__Task requirements__.
Could you copy the records below exactly, leaving out any pictures they include?

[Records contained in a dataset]
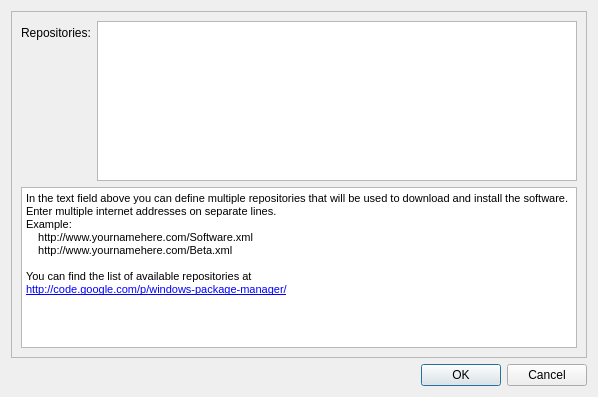
Above: wpmcpp/settingsdialog.ui from npackd/npackd before the change. Below: the same form after it.
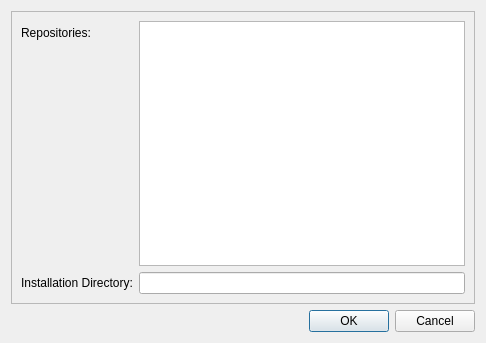
That is the form after the change.

Commit message: setting for the installation directory

```diff
--- a/wpmcpp/settingsdialog.ui
+++ b/wpmcpp/settingsdialog.ui
@@ -6,10 +6,16 @@
    <rect>
     <x>0</x>
     <y>0</y>
-    <width>598</width>
-    <height>397</height>
+    <width>486</width>
+    <height>343</height>
    </rect>
   </property>
+  <property name="sizePolicy">
+   <sizepolicy hsizetype="Preferred" vsizetype="Fixed">
+    <horstretch>0</horstretch>
+    <verstretch>0</verstretch>
+   </sizepolicy>
+  </property>
   <property name="windowTitle">
    <string>Settings</string>
   </property>
@@ -33,14 +39,20 @@
         </property>
        </widget>
       </item>
-      <item row="1" column="0" colspan="2">
-       <widget class="QTextBrowser" name="textBrowser">
-        <property name="html">
+      <item row="0" column="1">
+       <widget class="QPlainTextEdit" name="plainTextEditReps">
+        <property name="sizePolicy">
+         <sizepolicy hsizetype="Expanding" vsizetype="Expanding">
+          <horstretch>0</horstretch>
+          <verstretch>1</verstretch>
+         </sizepolicy>
+        </property>
+        <property name="toolTip">
          <string>&lt;!DOCTYPE HTML PUBLIC &quot;-//W3C//DTD HTML 4.0//EN&quot; &quot;http://www.w3.org/TR/REC-html40/strict.dtd&quot;&gt;
 &lt;html&gt;&lt;head&gt;&lt;meta name=&quot;qrichtext&quot; content=&quot;1&quot; /&gt;&lt;style type=&quot;text/css&quot;&gt;
 p, li { white-space: pre-wrap; }
 &lt;/style&gt;&lt;/head&gt;&lt;body style=&quot; font-family:'MS Shell Dlg 2'; font-size:8.25pt; font-weight:400; font-style:normal;&quot;&gt;
-&lt;p style=&quot; margin-top:0px; margin-bottom:0px; margin-left:0px; margin-right:0px; -qt-block-indent:0; text-indent:0px;&quot;&gt;&lt;span style=&quot; font-size:8pt;&quot;&gt;In the text field above you can define multiple repositories that will be used to download and install the software. Enter multiple internet addresses on separate lines. &lt;/span&gt;&lt;/p&gt;
+&lt;p style=&quot; margin-top:0px; margin-bottom:0px; margin-left:0px; margin-right:0px; -qt-block-indent:0; text-indent:0px;&quot;&gt;&lt;span style=&quot; font-size:8pt;&quot;&gt;you can define multiple repositories that will be used to download and install the software. Enter multiple internet addresses on separate lines. &lt;/span&gt;&lt;/p&gt;
 &lt;p style=&quot; margin-top:0px; margin-bottom:0px; margin-left:0px; margin-right:0px; -qt-block-indent:0; text-indent:0px;&quot;&gt;&lt;span style=&quot; font-size:8pt;&quot;&gt;Example:&lt;/span&gt;&lt;/p&gt;
 &lt;p style=&quot; margin-top:0px; margin-bottom:0px; margin-left:0px; margin-right:0px; -qt-block-indent:0; text-indent:0px;&quot;&gt;&lt;span style=&quot; font-size:8pt;&quot;&gt;    http://www.yournamehere.com/Software.xml&lt;/span&gt;&lt;/p&gt;
 &lt;p style=&quot; margin-top:0px; margin-bottom:0px; margin-left:0px; margin-right:0px; -qt-block-indent:0; text-indent:0px;&quot;&gt;&lt;span style=&quot; font-size:8pt;&quot;&gt;    http://www.yournamehere.com/Beta.xml&lt;/span&gt;&lt;/p&gt;
@@ -50,13 +62,35 @@
 &lt;p style=&quot;-qt-paragraph-type:empty; margin-top:0px; margin-bottom:0px; margin-left:0px; margin-right:0px; -qt-block-indent:0; text-indent:0px; font-size:8pt;&quot;&gt;&lt;/p&gt;
 &lt;p style=&quot;-qt-paragraph-type:empty; margin-top:0px; margin-bottom:0px; margin-left:0px; margin-right:0px; -qt-block-indent:0; text-indent:0px; font-size:8pt;&quot;&gt;&lt;/p&gt;&lt;/body&gt;&lt;/html&gt;</string>
         </property>
-        <property name="openLinks">
-         <bool>false</bool>
+        <property name="lineWrapMode">
+         <enum>QPlainTextEdit::NoWrap</enum>
         </property>
        </widget>
       </item>
-      <item row="0" column="1">
-       <widget class="QPlainTextEdit" name="plainTextEditReps"/>
+      <item row="1" column="0">
+       <widget class="QLabel" name="label_2">
+        <property name="text">
+         <string>Installation Directory:</string>
+        </property>
+        <property name="buddy">
+         <cstring>lineEditDir</cstring>
+        </property>
+       </widget>
+      </item>
+      <item row="1" column="1">
+       <widget class="QLineEdit" name="lineEditDir">
+        <property name="toolTip">
+         <string>&lt;!DOCTYPE HTML PUBLIC &quot;-//W3C//DTD HTML 4.0//EN&quot; &quot;http://www.w3.org/TR/REC-html40/strict.dtd&quot;&gt;
+&lt;html&gt;&lt;head&gt;&lt;meta name=&quot;qrichtext&quot; content=&quot;1&quot; /&gt;&lt;style type=&quot;text/css&quot;&gt;
+p, li { white-space: pre-wrap; }
+&lt;/style&gt;&lt;/head&gt;&lt;body style=&quot; font-family:'MS Shell Dlg 2'; font-size:8.25pt; font-weight:400; font-style:normal;&quot;&gt;
+&lt;p style=&quot; margin-top:0px; margin-bottom:0px; margin-left:0px; margin-right:0px; -qt-block-indent:0; text-indent:0px;&quot;&gt;&lt;span style=&quot; font-size:8pt;&quot;&gt;This is the directory where all downloaded packages will be installed. There are only a few reasons to change this value:&lt;/span&gt;&lt;/p&gt;
+&lt;ul style=&quot;margin-top: 0px; margin-bottom: 0px; margin-left: 0px; margin-right: 0px; -qt-list-indent: 1;&quot;&gt;&lt;li style=&quot; font-size:8pt;&quot; style=&quot; margin-top:12px; margin-bottom:0px; margin-left:0px; margin-right:0px; -qt-block-indent:0; text-indent:0px;&quot;&gt;there is not enough space on C:    &lt;/li&gt;
+&lt;li style=&quot; font-size:8pt;&quot; style=&quot; margin-top:0px; margin-bottom:0px; margin-left:0px; margin-right:0px; -qt-block-indent:0; text-indent:0px;&quot;&gt;the default installation path is too long    &lt;/li&gt;
+&lt;li style=&quot; font-size:8pt;&quot; style=&quot; margin-top:0px; margin-bottom:12px; margin-left:0px; margin-right:0px; -qt-block-indent:0; text-indent:0px;&quot;&gt;some packages require that the installation path does not contain spaces&lt;/li&gt;&lt;/ul&gt;
+&lt;p style=&quot; margin-top:0px; margin-bottom:12px; margin-left:0px; margin-right:0px; -qt-block-indent:0; text-indent:0px;&quot;&gt;&lt;span style=&quot; font-size:8pt;&quot;&gt;You will have to uninstall all packages first, change this value and re-install them again.&lt;/span&gt;&lt;/p&gt;&lt;/body&gt;&lt;/html&gt;</string>
+        </property>
+       </widget>
       </item>
      </layout>
     </widget>
```
The commit also changes 9 other files.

__Answer for the task__.
Above: wpmcpp/settingsdialog.ui from npackd/npackd before the change. Below: the same form after it.
That is the form after the change.

Commit message: setting for the installation directory

```diff
--- a/wpmcpp/settingsdialog.ui
+++ b/wpmcpp/settingsdialog.ui
@@ -6,10 +6,16 @@
    <rect>
     <x>0</x>
     <y>0</y>
-    <width>598</width>
-    <height>397</height>
+    <width>486</width>
+    <height>343</height>
    </rect>
   </property>
+  <property name="sizePolicy">
+   <sizepolicy hsizetype="Preferred" vsizetype="Fixed">
+    <horstretch>0</horstretch>
+    <verstretch>0</verstretch>
+   </sizepolicy>
+  </property>
   <property name="windowTitle">
    <string>Settings</string>
   </property>
@@ -33,14 +39,20 @@
         </property>
        </widget>
       </item>
-      <item row="1" column="0" colspan="2">
-       <widget class="QTextBrowser" name="textBrowser">
-        <property name="html">
+      <item row="0" column="1">
+       <widget class="QPlainTextEdit" name="plainTextEditReps">
+        <property name="sizePolicy">
+         <sizepolicy hsizetype="Expanding" vsizetype="Expanding">
+          <horstretch>0</horstretch>
+          <verstretch>1</verstretch>
+         </sizepolicy>
+        </property>
+        <property name="toolTip">
          <string>&lt;!DOCTYPE HTML PUBLIC &quot;-//W3C//DTD HTML 4.0//EN&quot; &quot;http://www.w3.org/TR/REC-html40/strict.dtd&quot;&gt;
 &lt;html&gt;&lt;head&gt;&lt;meta name=&quot;qrichtext&quot; content=&quot;1&quot; /&gt;&lt;style type=&quot;text/css&quot;&gt;
 p, li { white-space: pre-wrap; }
 &lt;/style&gt;&lt;/head&gt;&lt;body style=&quot; font-family:'MS Shell Dlg 2'; font-size:8.25pt; font-weight:400; font-style:normal;&quot;&gt;
-&lt;p style=&quot; margin-top:0px; margin-bottom:0px; margin-left:0px; margin-right:0px; -qt-block-indent:0; text-indent:0px;&quot;&gt;&lt;span style=&quot; font-size:8pt;&quot;&gt;In the text field above you can define multiple repositories that will be used to download and install the software. Enter multiple internet addresses on separate lines. &lt;/span&gt;&lt;/p&gt;
+&lt;p style=&quot; margin-top:0px; margin-bottom:0px; margin-left:0px; margin-right:0px; -qt-block-indent:0; text-indent:0px;&quot;&gt;&lt;span style=&quot; font-size:8pt;&quot;&gt;you can define multiple repositories that will be used to download and install the software. Enter multiple internet addresses on separate lines. &lt;/span&gt;&lt;/p&gt;
 &lt;p style=&quot; margin-top:0px; margin-bottom:0px; margin-left:0px; margin-right:0px; -qt-block-indent:0; text-indent:0px;&quot;&gt;&lt;span style=&quot; font-size:8pt;&quot;&gt;Example:&lt;/span&gt;&lt;/p&gt;
 &lt;p style=&quot; margin-top:0px; margin-bottom:0px; margin-left:0px; margin-right:0px; -qt-block-indent:0; text-indent:0px;&quot;&gt;&lt;span style=&quot; font-size:8pt;&quot;&gt;    http://www.yournamehere.com/Software.xml&lt;/span&gt;&lt;/p&gt;
 &lt;p style=&quot; margin-top:0px; margin-bottom:0px; margin-left:0px; margin-right:0px; -qt-block-indent:0; text-indent:0px;&quot;&gt;&lt;span style=&quot; font-size:8pt;&quot;&gt;    http://www.yournamehere.com/Beta.xml&lt;/span&gt;&lt;/p&gt;
@@ -50,13 +62,35 @@
 &lt;p style=&quot;-qt-paragraph-type:empty; margin-top:0px; margin-bottom:0px; margin-left:0px; margin-right:0px; -qt-block-indent:0; text-indent:0px; font-size:8pt;&quot;&gt;&lt;/p&gt;
 &lt;p style=&quot;-qt-paragraph-type:empty; margin-top:0px; margin-bottom:0px; margin-left:0px; margin-right:0px; -qt-block-indent:0; text-indent:0px; font-size:8pt;&quot;&gt;&lt;/p&gt;&lt;/body&gt;&lt;/html&gt;</string>
         </property>
-        <property name="openLinks">
-         <bool>false</bool>
+        <property name="lineWrapMode">
+         <enum>QPlainTextEdit::NoWrap</enum>
         </property>
        </widget>
       </item>
-      <item row="0" column="1">
-       <widget class="QPlainTextEdit" name="plainTextEditReps"/>
+      <item row="1" column="0">
+       <widget class="QLabel" name="label_2">
+        <property name="text">
+         <string>Installation Directory:</string>
+        </property>
+        <property name="buddy">
+         <cstring>lineEditDir</cstring>
+        </property>
+       </widget>
+      </item>
+      <item row="1" column="1">
+       <widget class="QLineEdit" name="lineEditDir">
+        <property name="toolTip">
+         <string>&lt;!DOCTYPE HTML PUBLIC &quot;-//W3C//DTD HTML 4.0//EN&quot; &quot;http://www.w3.org/TR/REC-html40/strict.dtd&quot;&gt;
+&lt;html&gt;&lt;head&gt;&lt;meta name=&quot;qrichtext&quot; content=&quot;1&quot; /&gt;&lt;style type=&quot;text/css&quot;&gt;
+p, li { white-space: pre-wrap; }
+&lt;/style&gt;&lt;/head&gt;&lt;body style=&quot; font-family:'MS Shell Dlg 2'; font-size:8.25pt; font-weight:400; font-style:normal;&quot;&gt;
+&lt;p style=&quot; margin-top:0px; margin-bottom:0px; margin-left:0px; margin-right:0px; -qt-block-indent:0; text-indent:0px;&quot;&gt;&lt;span style=&quot; font-size:8pt;&quot;&gt;This is the directory where all downloaded packages will be installed. There are only a few reasons to change this value:&lt;/span&gt;&lt;/p&gt;
+&lt;ul style=&quot;margin-top: 0px; margin-bottom: 0px; margin-left: 0px; margin-right: 0px; -qt-list-indent: 1;&quot;&gt;&lt;li style=&quot; font-size:8pt;&quot; style=&quot; margin-top:12px; margin-bottom:0px; margin-left:0px; margin-right:0px; -qt-block-indent:0; text-indent:0px;&quot;&gt;there is not enough space on C:    &lt;/li&gt;
+&lt;li style=&quot; font-size:8pt;&quot; style=&quot; margin-top:0px; margin-bottom:0px; margin-left:0px; margin-right:0px; -qt-block-indent:0; text-indent:0px;&quot;&gt;the default installation path is too long    &lt;/li&gt;
+&lt;li style=&quot; font-size:8pt;&quot; style=&quot; margin-top:0px; margin-bottom:12px; margin-left:0px; margin-right:0px; -qt-block-indent:0; text-indent:0px;&quot;&gt;some packages require that the installation path does not contain spaces&lt;/li&gt;&lt;/ul&gt;
+&lt;p style=&quot; margin-top:0px; margin-bottom:12px; margin-left:0px; margin-right:0px; -qt-block-indent:0; text-indent:0px;&quot;&gt;&lt;span style=&quot; font-size:8pt;&quot;&gt;You will have to uninstall all packages first, change this value and re-install them again.&lt;/span&gt;&lt;/p&gt;&lt;/body&gt;&lt;/html&gt;</string>
+        </property>
+       </widget>
       </item>
      </layout>
     </widget>
```
The commit also changes 9 other files.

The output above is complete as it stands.